Standard equipment for this base model includes: 17-inch alloy wheels, rear parking sensors, a rear-view camera, LED tail-lights, cruise control, 7.0-inch touchscreen infotainment system, seven seats, Bluetooth phone and audio streaming, cloth trim and rubber floor mats. There’s no Apple CarPlay or Android Auto, which again begs the question why 2020 Jaguar F-type would provide older-style infotainment systems in lieu of a dumb screen that delivered smartphone integration – especially at $40K plus.
The cabin, the seating, the dash design and comfort levels all exceed the HiLux regardless of specification. There are some hard plastics and touch surfaces, but that’s par for the course on much more expensive 4WDs, let alone at this end of the pricing spectrum. You’d be more inclined to take the 2020 Jaguar F-type bush bashing than a vastly more expensive vehicle, let’s put it that way.
2020 Jaguar F-type owners will probably head off-road, they will almost certainly do some touring, and that means long stints behind the wheel with partners or family in tow. The front seats are comfortable, but the base infotainment and driver’s gauges are pretty average with very little in the way of information or inherent quality.

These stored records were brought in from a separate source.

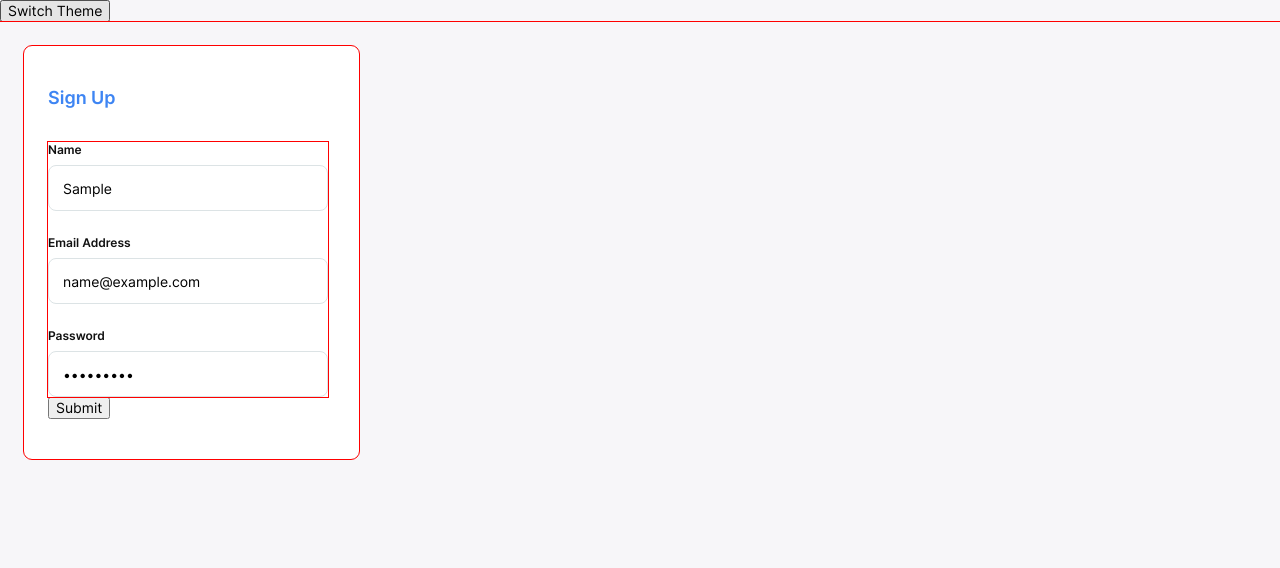
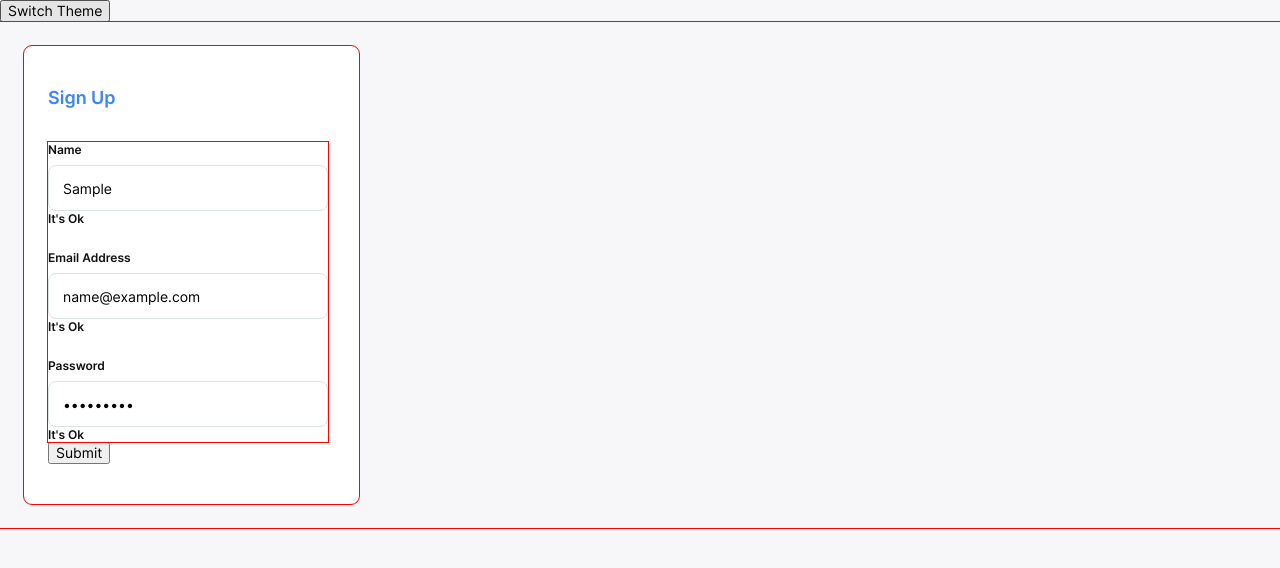
Before and after one commit to AMIHbKA/goose-track-react-project, a React (Create React App) app: page /goose-track-react-project/register in a window 1280 px wide. Both pictures are taken after typing "Sample", "name@example.com", "Sample123" into the empty fields and a click on the button "Submit". Shown: the top 568 px of the page. Built offline with nearby package versions, Linux system fonts and the light colour scheme.

Commit message:
valid true ok

```diff
--- a/src/components/Containter/Containter.js
+++ b/src/components/Containter/Containter.js
@@ -5,7 +5,6 @@ export const Container = styled.div`
 
   margin-inline: auto;
 
-  height: 100%;
   max-width: ${props => props.theme.breakpoints.laptopL};
 
   ${props => props.flex && `display: flex;`}
--- a/src/components/Forms/Input/Input.js
+++ b/src/components/Forms/Input/Input.js
@@ -12,12 +12,13 @@ export const Input = ({
   minh,
   w,
   h,
-
+  error,
+  touched,
   ...props
 }) => {
-  // const valid = errors && touched;
+  const valid = !error && touched;
 
-  // console.log(name, 'touched:', touched, 'errors:', errors);
+  console.log(name, 'touched:', touched, 'error:', error);
   return (
     <>
       <Label htmlFor={name}>
@@ -34,6 +35,7 @@ export const Input = ({
           {...props}
         />
         {showErrors && <ErrorMessage name={name} />}
+        {valid && <div>It's Ok</div>}
       </Label>
     </>
   );
--- a/src/components/Forms/RegisterForm/RegisterForm.js
+++ b/src/components/Forms/RegisterForm/RegisterForm.js
@@ -34,6 +34,7 @@ export const RegisterForm = () => {
           }, 400);
         }}
       >
+        {({ touched, errors }) => (
           <Form>
             <FormFields>
               <Input
@@ -43,6 +44,8 @@ export const RegisterForm = () => {
                 placeholder="Enter your name"
                 maxw="450px"
                 minw="280px"
+                error={errors.name}
+                touched={touched.name}
               />
 
               <Input
@@ -52,6 +55,8 @@ export const RegisterForm = () => {
                 placeholder="Enter email"
                 maxw="450px"
                 minw="280px"
+                error={errors.email}
+                touched={touched.email}
               />
               <Input
                 name="password"
@@ -60,10 +65,13 @@ export const RegisterForm = () => {
                 placeholder="Enter Password"
                 maxw="450px"
                 minw="280px"
+                error={errors.password}
+                touched={touched.password}
               />
             </FormFields>
             <button type="submit">Submit</button>
           </Form>
+        )}
       </Formik>
     </FormContainer>
   );
```
Lines whose indentation alone changed are shown as unchanged.
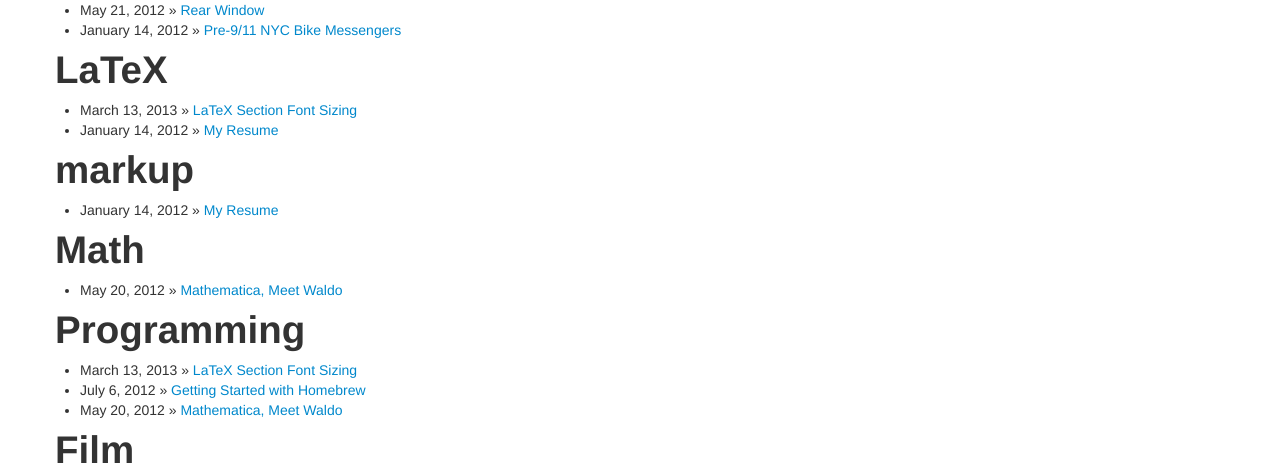
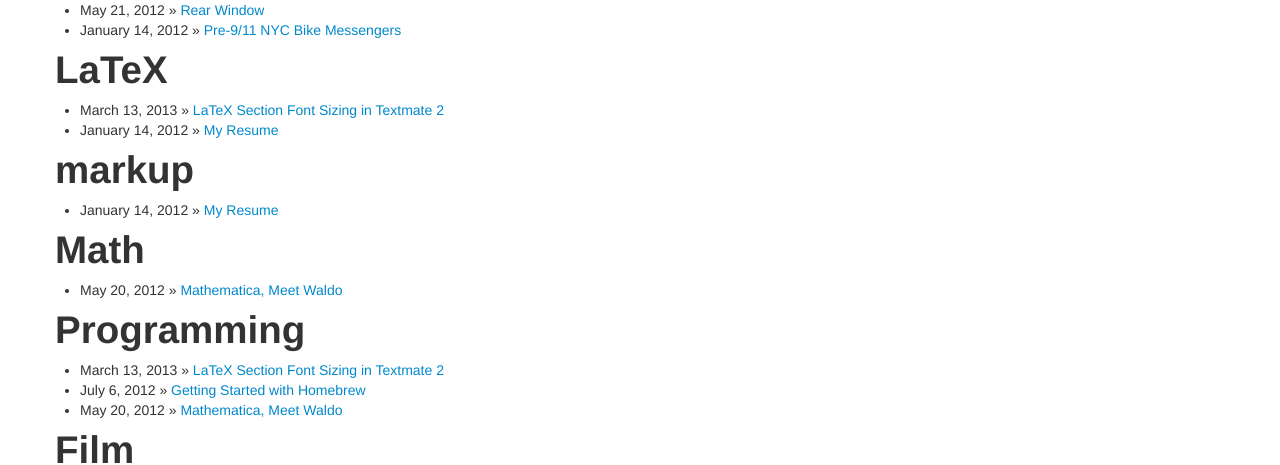
Before and after one commit to bcomnes/old-bret.io, a Jekyll site: the page built from pages/tags.html, in a window 1280 px wide and 900 px high. Shown: the part 384-849 px from the top of the window. Built offline with Jekyll 4.4.1, drawn with Linux system fonts in a browser that asks for light colours; Markdown is read by kramdown in place of the engine named in the settings; some of the changed text lies outside the part shown.

Commit message:
Update 2013-03-13-latex-section-font-sizing.md
Changed title

```diff
--- a/_posts/2013-03-13-latex-section-font-sizing.md
+++ b/_posts/2013-03-13-latex-section-font-sizing.md
@@ -1,6 +1,6 @@
 ---
 layout: post
-title: "LaTeX Section Font Sizing"
+title: "LaTeX Section Font Sizing in Textmate 2"
 date: 2013-03-13 21:12
 comments: false
 external-url:
```
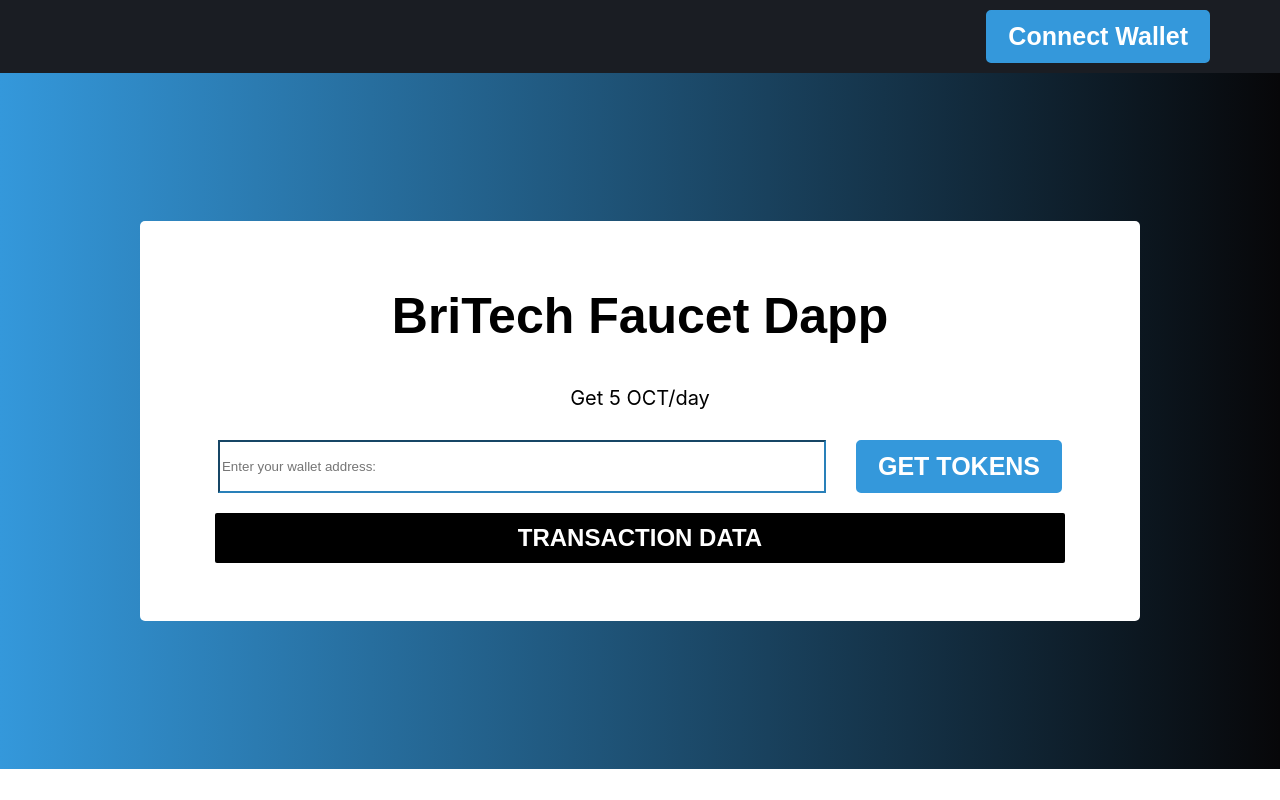
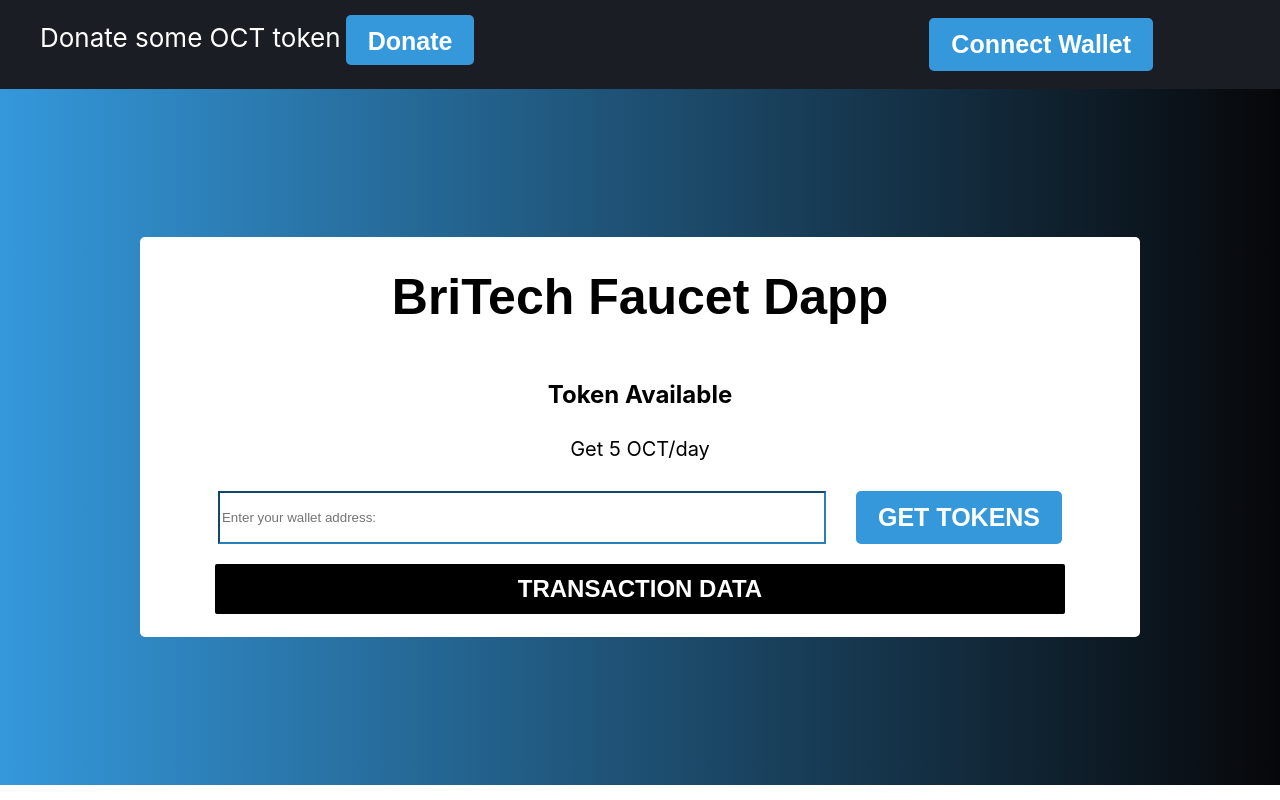
Before and after one commit to Bryanmankind/Dax_Faucet_Dapp, a React (Create React App) app in the folder dax_faucet_dapp/: page / in a window 1280 px wide. Built offline with nearby package versions, Linux system fonts and the light colour scheme.

Commit message:
Dax-faucet-dapp

```diff
--- a/dax_faucet_dapp/src/App.css
+++ b/dax_faucet_dapp/src/App.css
@@ -5,11 +5,28 @@
 .App-header {
   background-color: #1a1d23;
   display: flex;
-  align-items: right;
-  justify-content: right;
   font-size: calc(10px + 2vmin);
   color: white;
   padding: 10px;
+  align-items: center;
+}
+
+.donateBut {
+  display: flex;
+  margin-left: 30px;
+}
+
+.donateBut p {
+  margin-top: 12px;
+}
+
+.donateBut button {
+ margin: 5px;
+ height: 50px;
+}
+
+.connectBut {
+  margin-left: 450px;
 }
 
 button {
--- a/dax_faucet_dapp/src/App.js
+++ b/dax_faucet_dapp/src/App.js
@@ -3,6 +3,7 @@ import {useState, useEffect} from "react"
 import './App.css';
 
 function App() {
+
   const [walletaddress, setWalletAddress] = useState('');
 
   useEffect (() => {
@@ -24,7 +25,6 @@ function App() {
       console.log("Install metamask extention")
     }
   }
-
 
   const currentAcct = async () => {
     if ( typeof window != "undefined" && typeof window.ethereum != "undefined") {
@@ -61,12 +61,19 @@ function App() {
     <>
     <div className="walletConnect">
       <header className="App-header">
-        <button  onClick={walletConnect}>{walletaddress && walletaddress.length > 0 ? `connected ${walletaddress.substring(0,4)}....${walletaddress.substring(38) }` : "Connect Wallet"} </button>
+        <div className="donateBut">
+        <p>Donate some OCT token</p>
+        <button> Donate </button>
+        </div>
+        <button className="connectBut"  onClick={walletConnect}>{walletaddress && walletaddress.length > 0 ? `connected ${walletaddress.substring(0,4)}....${walletaddress.substring(38) }` : "Connect Wallet"} </button>
       </header>
     </div>
     <div className="faucetBody">
       <div className="faucetApp">
         <h1>BriTech Faucet Dapp</h1>
+
+        <h2> {} Token Available</h2>
+
 
         <p>Get 5 OCT/day</p>
 
```
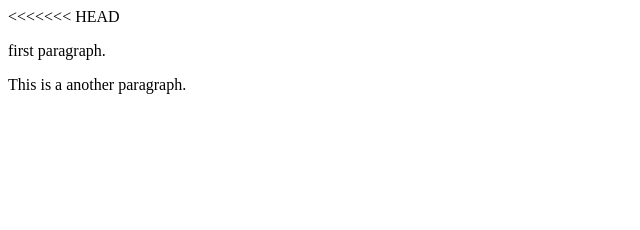
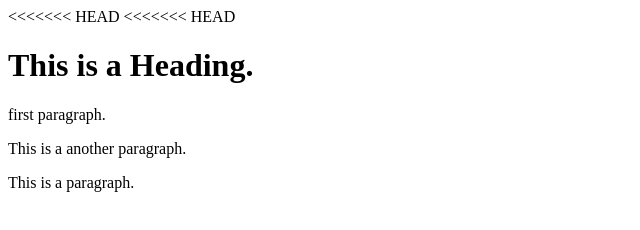
Before and after one commit to paul4096/learning-git, a plain HTML site: page index.html in a window 1280 px wide. Shown: the whole page, without its empty margins (0-640 px from the left). Drawn offline with Linux system fonts and the light colour scheme.

Commit message:
Update index.html

```diff
--- a/index.html
+++ b/index.html
@@ -3,7 +3,10 @@
 <html>
 <title>Page Title</title>
 <body>
+<<<<<<< HEAD
+<h1>This is a Heading.</h1>
 <p>first paragraph.</p>
 <p>This is a another paragraph.</p>
+<p>This is a paragraph.</p>
 </body>
 </html>
```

You’ll be able to crawl around town in traffic in second gear most of the time too, minimising the amount of rowing you need to do on the shifter in traffic. There’s an Eco mode available, but we didn’t find it made any kind of discernible difference to fuel usage, so don’t bother with it. The brakes feel solid too, with better pedal feel than the Prado we tested back-to-back with the 2020 Jaguar F-type.